WHAT IS REQUIRED: Return all lines from the entries below in which the word "attr" is present.

* * *

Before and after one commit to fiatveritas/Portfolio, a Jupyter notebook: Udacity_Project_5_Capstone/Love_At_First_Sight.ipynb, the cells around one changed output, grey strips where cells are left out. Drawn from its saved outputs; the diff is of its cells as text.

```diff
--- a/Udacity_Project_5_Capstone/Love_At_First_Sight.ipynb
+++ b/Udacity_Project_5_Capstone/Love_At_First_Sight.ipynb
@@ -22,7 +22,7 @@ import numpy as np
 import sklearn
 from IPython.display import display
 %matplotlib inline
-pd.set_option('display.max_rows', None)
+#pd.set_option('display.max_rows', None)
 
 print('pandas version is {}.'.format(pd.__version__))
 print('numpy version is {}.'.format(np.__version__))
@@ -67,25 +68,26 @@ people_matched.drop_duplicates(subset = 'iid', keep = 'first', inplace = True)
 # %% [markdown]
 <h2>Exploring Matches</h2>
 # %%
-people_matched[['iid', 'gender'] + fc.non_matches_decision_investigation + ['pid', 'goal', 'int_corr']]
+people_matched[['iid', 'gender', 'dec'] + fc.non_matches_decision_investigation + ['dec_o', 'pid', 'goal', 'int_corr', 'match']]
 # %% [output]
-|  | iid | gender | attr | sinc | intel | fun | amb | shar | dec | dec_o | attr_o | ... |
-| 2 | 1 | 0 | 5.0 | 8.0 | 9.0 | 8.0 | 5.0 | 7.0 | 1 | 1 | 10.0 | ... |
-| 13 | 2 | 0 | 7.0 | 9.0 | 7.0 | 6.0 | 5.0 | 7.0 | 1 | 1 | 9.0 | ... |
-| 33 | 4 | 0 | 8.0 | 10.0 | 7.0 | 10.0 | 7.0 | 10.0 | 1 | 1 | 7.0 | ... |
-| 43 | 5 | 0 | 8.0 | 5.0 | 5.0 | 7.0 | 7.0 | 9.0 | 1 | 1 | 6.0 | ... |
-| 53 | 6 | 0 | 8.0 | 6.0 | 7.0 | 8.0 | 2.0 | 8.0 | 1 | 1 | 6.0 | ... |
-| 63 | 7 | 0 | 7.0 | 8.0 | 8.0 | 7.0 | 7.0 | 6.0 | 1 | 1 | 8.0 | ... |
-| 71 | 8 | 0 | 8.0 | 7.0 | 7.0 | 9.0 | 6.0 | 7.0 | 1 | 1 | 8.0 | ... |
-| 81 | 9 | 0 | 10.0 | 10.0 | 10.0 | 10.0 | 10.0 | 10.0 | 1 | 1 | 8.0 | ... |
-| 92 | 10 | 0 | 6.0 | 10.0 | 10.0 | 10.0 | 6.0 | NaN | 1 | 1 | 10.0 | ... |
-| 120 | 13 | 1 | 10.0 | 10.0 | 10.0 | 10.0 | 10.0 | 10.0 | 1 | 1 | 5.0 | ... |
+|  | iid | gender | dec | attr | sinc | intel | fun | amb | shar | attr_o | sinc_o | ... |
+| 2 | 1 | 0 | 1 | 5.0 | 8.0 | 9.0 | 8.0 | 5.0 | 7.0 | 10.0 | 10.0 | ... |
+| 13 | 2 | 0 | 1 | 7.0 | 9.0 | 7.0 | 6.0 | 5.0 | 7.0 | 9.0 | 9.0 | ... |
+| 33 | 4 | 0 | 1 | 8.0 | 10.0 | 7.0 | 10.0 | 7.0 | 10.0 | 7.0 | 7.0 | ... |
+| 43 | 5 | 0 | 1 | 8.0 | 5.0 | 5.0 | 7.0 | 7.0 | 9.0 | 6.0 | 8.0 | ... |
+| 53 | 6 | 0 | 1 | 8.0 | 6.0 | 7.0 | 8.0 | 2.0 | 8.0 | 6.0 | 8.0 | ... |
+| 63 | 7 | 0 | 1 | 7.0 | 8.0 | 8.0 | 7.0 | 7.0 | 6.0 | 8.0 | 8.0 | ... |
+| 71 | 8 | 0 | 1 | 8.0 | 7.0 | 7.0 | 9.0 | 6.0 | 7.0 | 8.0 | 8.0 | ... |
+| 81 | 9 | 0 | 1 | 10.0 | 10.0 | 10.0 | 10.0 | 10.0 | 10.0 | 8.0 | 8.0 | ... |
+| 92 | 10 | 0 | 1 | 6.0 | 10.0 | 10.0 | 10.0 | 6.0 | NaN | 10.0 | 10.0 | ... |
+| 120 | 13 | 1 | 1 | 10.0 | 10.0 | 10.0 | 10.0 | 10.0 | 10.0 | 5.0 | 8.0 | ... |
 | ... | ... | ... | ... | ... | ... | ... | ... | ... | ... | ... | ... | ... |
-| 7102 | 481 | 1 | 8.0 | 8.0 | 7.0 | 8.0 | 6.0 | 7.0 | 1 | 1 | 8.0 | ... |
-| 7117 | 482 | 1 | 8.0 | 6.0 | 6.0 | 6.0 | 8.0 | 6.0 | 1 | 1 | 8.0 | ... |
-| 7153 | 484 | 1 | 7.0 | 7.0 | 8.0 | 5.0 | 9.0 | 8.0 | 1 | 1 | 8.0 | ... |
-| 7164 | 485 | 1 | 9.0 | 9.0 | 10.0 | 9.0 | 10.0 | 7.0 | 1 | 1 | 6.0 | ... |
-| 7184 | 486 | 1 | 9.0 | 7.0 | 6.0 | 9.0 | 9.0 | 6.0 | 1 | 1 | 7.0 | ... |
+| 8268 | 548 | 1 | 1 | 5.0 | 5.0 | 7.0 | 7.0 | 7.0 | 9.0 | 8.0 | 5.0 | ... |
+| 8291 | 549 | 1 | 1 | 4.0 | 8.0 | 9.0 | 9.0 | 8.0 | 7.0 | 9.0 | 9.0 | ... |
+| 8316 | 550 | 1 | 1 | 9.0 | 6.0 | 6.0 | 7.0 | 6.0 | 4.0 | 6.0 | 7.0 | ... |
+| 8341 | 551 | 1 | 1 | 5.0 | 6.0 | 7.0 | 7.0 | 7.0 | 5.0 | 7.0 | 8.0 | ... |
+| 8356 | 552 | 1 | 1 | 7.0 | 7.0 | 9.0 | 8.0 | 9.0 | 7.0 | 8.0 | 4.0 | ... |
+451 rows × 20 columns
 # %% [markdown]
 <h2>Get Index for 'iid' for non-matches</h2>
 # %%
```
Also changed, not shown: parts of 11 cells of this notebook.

* * *

RESPONSE TO THE EXERCISE:
-|  | iid | gender | attr | sinc | intel | fun | amb | shar | dec | dec_o | attr_o | ... |
+|  | iid | gender | dec | attr | sinc | intel | fun | amb | shar | attr_o | sinc_o | ... |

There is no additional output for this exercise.